◆ **TASK STATEMENT**: Take from the records below each line that holds "default".

===============

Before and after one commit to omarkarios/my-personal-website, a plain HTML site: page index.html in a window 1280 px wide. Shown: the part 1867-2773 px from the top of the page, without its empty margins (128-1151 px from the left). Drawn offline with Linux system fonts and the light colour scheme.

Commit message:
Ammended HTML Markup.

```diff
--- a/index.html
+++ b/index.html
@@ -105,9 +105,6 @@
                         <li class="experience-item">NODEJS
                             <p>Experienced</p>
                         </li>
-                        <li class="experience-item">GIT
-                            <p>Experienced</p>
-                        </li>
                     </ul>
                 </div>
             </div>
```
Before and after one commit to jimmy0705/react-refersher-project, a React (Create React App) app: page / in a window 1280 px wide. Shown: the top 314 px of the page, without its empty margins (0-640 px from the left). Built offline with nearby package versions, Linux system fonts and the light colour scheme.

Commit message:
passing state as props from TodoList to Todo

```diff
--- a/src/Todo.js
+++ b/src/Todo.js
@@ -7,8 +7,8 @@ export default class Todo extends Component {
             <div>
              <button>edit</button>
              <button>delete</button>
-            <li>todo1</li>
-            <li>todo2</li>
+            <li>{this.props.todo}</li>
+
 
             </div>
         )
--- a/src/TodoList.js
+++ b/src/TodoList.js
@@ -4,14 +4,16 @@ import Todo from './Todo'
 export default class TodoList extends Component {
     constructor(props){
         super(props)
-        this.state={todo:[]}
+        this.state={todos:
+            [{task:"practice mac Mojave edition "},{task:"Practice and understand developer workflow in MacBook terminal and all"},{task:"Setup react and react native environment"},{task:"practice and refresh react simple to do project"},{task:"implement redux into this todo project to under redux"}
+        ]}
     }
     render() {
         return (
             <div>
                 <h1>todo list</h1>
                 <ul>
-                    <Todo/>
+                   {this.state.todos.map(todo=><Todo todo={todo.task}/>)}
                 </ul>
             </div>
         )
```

===============

◆ **REPLY TO THE TASK**:
@@ -7,8 +7,8 @@ export default class Todo extends Component {
 export default class TodoList extends Component {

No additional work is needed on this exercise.